“Staying current” in the automobile industry is no easy task, especially when your first responsibility is to preserve the past. Nevertheless, the Petersen Museum continues to do “just that” as shown by hosting the recent discussion “Future of Motorsports”. Held during the Velocity Invitational at Weathertech Raceway Laguna Seca, the sold-out evening was a true success for a variety of reasons. Yes, there was a cocktail hour on the patio overlooking the Minis and Mustangs racing below; definitely entertaining. Hors d’oeuvres and dinner were also scrumptious. But more importantly, we were privileged to listen to industry leaders discuss what’s around the corner in the world we live and breathe; motorsports.

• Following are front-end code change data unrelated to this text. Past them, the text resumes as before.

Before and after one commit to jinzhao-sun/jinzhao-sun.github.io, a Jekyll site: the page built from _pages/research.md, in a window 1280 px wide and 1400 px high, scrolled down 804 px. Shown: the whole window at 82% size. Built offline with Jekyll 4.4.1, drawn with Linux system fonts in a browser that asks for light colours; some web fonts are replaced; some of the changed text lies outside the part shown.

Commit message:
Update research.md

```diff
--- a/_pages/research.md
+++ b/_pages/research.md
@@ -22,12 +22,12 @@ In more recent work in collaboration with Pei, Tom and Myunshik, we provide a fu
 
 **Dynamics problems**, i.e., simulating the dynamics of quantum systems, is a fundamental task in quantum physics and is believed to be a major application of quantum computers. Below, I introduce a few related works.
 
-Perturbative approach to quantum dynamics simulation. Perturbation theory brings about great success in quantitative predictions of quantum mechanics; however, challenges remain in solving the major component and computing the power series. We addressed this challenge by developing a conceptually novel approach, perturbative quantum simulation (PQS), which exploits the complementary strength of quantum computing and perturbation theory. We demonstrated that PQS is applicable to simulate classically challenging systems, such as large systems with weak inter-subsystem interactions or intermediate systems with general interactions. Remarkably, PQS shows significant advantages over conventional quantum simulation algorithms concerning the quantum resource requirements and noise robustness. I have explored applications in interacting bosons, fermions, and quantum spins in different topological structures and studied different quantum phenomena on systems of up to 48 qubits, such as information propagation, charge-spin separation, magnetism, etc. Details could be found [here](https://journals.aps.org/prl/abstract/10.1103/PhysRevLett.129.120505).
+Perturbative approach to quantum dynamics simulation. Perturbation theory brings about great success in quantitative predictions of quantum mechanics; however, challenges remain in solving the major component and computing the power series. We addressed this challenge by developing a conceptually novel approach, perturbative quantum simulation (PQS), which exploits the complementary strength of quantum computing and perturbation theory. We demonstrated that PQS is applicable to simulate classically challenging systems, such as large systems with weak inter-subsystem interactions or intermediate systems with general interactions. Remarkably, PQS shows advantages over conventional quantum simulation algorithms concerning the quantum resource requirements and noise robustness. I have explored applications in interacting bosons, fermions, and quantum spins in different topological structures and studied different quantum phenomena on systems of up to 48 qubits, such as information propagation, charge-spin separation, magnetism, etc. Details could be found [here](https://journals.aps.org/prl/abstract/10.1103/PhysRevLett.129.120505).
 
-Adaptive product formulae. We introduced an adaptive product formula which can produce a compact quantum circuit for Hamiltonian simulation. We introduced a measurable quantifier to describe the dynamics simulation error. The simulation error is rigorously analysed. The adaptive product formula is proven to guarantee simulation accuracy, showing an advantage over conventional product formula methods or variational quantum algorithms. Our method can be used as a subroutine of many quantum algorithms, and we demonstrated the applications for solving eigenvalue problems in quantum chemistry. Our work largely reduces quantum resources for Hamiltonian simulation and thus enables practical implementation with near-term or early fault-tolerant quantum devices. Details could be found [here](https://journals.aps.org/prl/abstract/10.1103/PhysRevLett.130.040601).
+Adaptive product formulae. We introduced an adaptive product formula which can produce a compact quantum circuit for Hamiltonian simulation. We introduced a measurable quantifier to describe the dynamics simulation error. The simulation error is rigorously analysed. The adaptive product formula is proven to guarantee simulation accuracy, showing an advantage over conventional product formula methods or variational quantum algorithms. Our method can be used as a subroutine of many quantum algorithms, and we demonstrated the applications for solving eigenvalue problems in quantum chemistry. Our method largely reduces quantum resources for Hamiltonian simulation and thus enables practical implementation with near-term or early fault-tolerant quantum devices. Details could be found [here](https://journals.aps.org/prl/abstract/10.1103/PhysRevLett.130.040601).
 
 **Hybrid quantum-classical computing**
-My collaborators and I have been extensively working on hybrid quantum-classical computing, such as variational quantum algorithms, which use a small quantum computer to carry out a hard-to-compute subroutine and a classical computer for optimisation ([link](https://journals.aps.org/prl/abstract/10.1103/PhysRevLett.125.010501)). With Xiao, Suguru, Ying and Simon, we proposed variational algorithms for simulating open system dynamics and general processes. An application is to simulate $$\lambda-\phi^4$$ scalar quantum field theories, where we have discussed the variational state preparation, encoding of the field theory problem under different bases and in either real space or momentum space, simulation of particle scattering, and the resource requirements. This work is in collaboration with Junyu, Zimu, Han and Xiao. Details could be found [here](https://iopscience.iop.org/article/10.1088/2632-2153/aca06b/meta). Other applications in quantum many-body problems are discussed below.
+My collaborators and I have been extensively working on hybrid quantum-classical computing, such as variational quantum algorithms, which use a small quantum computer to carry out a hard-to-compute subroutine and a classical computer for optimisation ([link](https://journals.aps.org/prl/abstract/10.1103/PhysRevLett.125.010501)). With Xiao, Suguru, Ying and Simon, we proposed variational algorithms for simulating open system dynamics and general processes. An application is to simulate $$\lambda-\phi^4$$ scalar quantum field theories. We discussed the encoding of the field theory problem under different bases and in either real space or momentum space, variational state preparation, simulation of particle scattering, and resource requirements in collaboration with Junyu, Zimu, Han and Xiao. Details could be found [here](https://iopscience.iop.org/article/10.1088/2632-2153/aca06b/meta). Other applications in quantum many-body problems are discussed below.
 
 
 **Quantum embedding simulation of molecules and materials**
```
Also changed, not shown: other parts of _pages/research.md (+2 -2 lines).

And who better to moderate the evening’s dialogue than founder and CEO of Racer Magazine, Paul Pfanner. Having both witnessed and succeeded in decades of racing’s everchanging landscape, Paul was perfectly equipped to ask the “right” questions and his wisdom was evident when he started the conversation with the statement “We exist because of the customer. Motorsports succeeds when we amplify their emotions.” Included on the panel was Jim Farley, CEO of Ford; Zak Brown, CEO of McLaren Racing; Jacob Hawksworth, Founder and CEO of HyperCraft; Jay Frye, President of INDYCAR and Richard Varner, CFO of Moto-America. In other words, two-wheels or four, gasoline or electric, no stone was going to be left unturned.
On the subject of two-wheels, it was interesting to hear MotoAmerica’s Richard Varner discuss his plight of re-building motorcycle road racing in the states which until recently, was on life support. What’s different today than decades ago during AMA’s reign? “Frankly, we’ve had to reorient what we do. We’re not just a racing series, we’re also evolving into a media company.” Change wasn’t just on the mind of Richard Varner. Ford’s CEO Jim Farley brought up the need to build cars that are designed to accept software upgrades during the life expectancy of the vehicle. Failure to “think forward” he claimed would leave any auto manufacture to repeat the rise and fall much like the original Blackberry phone. He also touted “No more generic cars…we are going to double-down on the customer experience.”
Moving on to Paul Pfanner’s curiosity about why the Netflix series “Drive to Survive” has been such a hit in America, Zak Brown offered a few thoughts. “Formula One has always been an awesome sport, but I don’t think we’ve ever let the fan in. Bernie Ecclestone did an unbelievable job of building the sport, but we ended up kind of racing for our selves which is all wrong. We need to be 100% focused on the fan and what they want. Netflix and social media now allow us to interact with the fan.” to which Paul Pfanner replied, “So at the heart of all of this is not the technology, but the audience.” Zak agreed and reinforced the idea of providing content to the fans.
Next came the topic of the human vs. technology stories. Paul pointed out that content on racers themselves have 3 to 4 times more audience engagement than stories on cars. Jay Frye, President of INDYCAR, couldn’t agree more. “One of our mantras is Fast, Loud and Authentic… We have the loud and fast figured out with our cars, and now it’s about our drivers. We have a phenomenal group of both veteran and young drivers, and we think the racing product is really good.”
One of the evening’s biggest moments was when Paul poised the question “What’s going to happen when the engine noise is gone?” Ford’s Jim Farley thought the need to give race fans more telemetry information will be important for fan engagement. Jacob Hawksworth, Founder and CEO of HyperCraft brought up the fact that tuning electrical drivetrains won’t fall on a mechanic’s shoulders, but instead on a technician via software changes. Jay Frye responded that IndyCar is soon implementing a hybrid engine package which will result in more power and still a great sound. In summary, change is inevitable, so figuring out how to engage the audience on an emotional level remains the biggest goal.
Paul wrapped things up with asking what change is necessary for the future of motorsports to evolve, and how do we manage it? Zak’s response was to focus on two elements; the fans and the corporate sponsors; both have to feel engaged and along for the ride. Where Zak feels like the racing industry has failed is communicating how much is being conveyed in the areas of safety and ecologically awareness. “Many look at motorsports entities as simply being big carbon violators, so there’s a lot of room for improvement in that area.”
Pfanner closed the discussion with bringing up the importance of women drivers in the future of motorsports. Diversity, sustainability, audience engagement…all issues rarely discussed in years past, but now on the front of minds to those leading the sport into the future. Velocity Invitational founder Jeff O’Neill closed off the discussion by reminding all of us that the future of vintage racing is all about entertainment, diversity and engaging a younger audience. I’ll raise my drink to that!